## Exercise brief
Write every record below out exactly; no images.

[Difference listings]

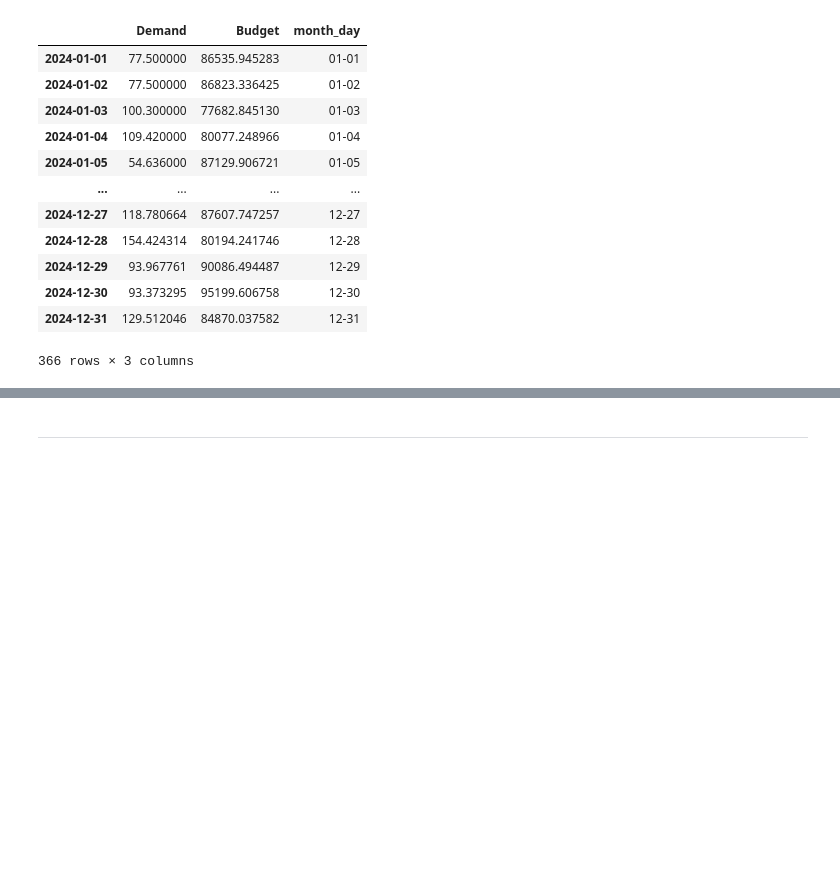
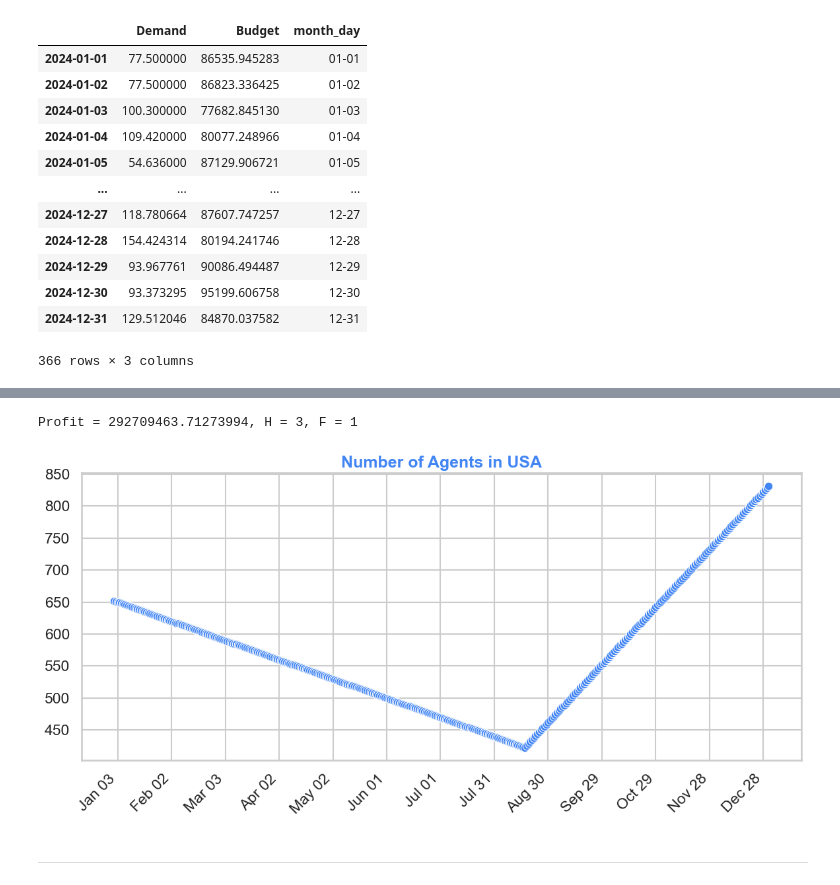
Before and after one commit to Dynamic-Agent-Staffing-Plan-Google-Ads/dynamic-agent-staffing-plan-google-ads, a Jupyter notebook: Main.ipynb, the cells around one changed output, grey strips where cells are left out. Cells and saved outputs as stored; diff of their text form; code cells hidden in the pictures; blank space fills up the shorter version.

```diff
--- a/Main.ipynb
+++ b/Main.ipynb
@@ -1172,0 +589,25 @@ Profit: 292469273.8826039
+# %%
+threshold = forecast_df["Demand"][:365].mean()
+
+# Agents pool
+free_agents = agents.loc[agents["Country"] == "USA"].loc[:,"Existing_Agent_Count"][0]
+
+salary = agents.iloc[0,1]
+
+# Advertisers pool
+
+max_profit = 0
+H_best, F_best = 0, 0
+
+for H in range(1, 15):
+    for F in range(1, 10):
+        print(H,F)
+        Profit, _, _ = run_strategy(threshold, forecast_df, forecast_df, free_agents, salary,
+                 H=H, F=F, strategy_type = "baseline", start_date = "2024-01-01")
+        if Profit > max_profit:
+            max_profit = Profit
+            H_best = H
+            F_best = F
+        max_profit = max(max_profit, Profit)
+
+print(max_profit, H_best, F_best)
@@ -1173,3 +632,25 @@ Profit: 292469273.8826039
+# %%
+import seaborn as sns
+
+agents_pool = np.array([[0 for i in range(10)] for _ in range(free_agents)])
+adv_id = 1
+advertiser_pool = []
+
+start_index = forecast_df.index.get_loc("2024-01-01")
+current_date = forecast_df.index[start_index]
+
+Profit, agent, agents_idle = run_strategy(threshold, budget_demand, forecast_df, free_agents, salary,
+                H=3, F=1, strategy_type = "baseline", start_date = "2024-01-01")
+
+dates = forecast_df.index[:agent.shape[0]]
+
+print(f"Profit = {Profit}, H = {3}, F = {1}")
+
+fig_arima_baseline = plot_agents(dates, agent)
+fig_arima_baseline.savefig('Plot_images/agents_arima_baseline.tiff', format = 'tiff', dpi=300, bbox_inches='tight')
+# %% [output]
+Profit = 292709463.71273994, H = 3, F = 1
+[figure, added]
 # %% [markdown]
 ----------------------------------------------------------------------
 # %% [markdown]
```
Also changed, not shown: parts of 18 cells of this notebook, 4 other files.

## Response box
Before and after one commit to Dynamic-Agent-Staffing-Plan-Google-Ads/dynamic-agent-staffing-plan-google-ads, a Jupyter notebook: Main.ipynb, the cells around one changed output, grey strips where cells are left out. Cells and saved outputs as stored; diff of their text form; code cells hidden in the pictures; blank space fills up the shorter version.

```diff
--- a/Main.ipynb
+++ b/Main.ipynb
@@ -1172,0 +589,25 @@ Profit: 292469273.8826039
+# %%
+threshold = forecast_df["Demand"][:365].mean()
+
+# Agents pool
+free_agents = agents.loc[agents["Country"] == "USA"].loc[:,"Existing_Agent_Count"][0]
+
+salary = agents.iloc[0,1]
+
+# Advertisers pool
+
+max_profit = 0
+H_best, F_best = 0, 0
+
+for H in range(1, 15):
+    for F in range(1, 10):
+        print(H,F)
+        Profit, _, _ = run_strategy(threshold, forecast_df, forecast_df, free_agents, salary,
+                 H=H, F=F, strategy_type = "baseline", start_date = "2024-01-01")
+        if Profit > max_profit:
+            max_profit = Profit
+            H_best = H
+            F_best = F
+        max_profit = max(max_profit, Profit)
+
+print(max_profit, H_best, F_best)
@@ -1173,3 +632,25 @@ Profit: 292469273.8826039
+# %%
+import seaborn as sns
+
+agents_pool = np.array([[0 for i in range(10)] for _ in range(free_agents)])
+adv_id = 1
+advertiser_pool = []
+
+start_index = forecast_df.index.get_loc("2024-01-01")
+current_date = forecast_df.index[start_index]
+
+Profit, agent, agents_idle = run_strategy(threshold, budget_demand, forecast_df, free_agents, salary,
+                H=3, F=1, strategy_type = "baseline", start_date = "2024-01-01")
+
+dates = forecast_df.index[:agent.shape[0]]
+
+print(f"Profit = {Profit}, H = {3}, F = {1}")
+
+fig_arima_baseline = plot_agents(dates, agent)
+fig_arima_baseline.savefig('Plot_images/agents_arima_baseline.tiff', format = 'tiff', dpi=300, bbox_inches='tight')
+# %% [output]
+Profit = 292709463.71273994, H = 3, F = 1
+[figure, added]
 # %% [markdown]
 ----------------------------------------------------------------------
 # %% [markdown]
```
Also changed, not shown: parts of 18 cells of this notebook, 4 other files.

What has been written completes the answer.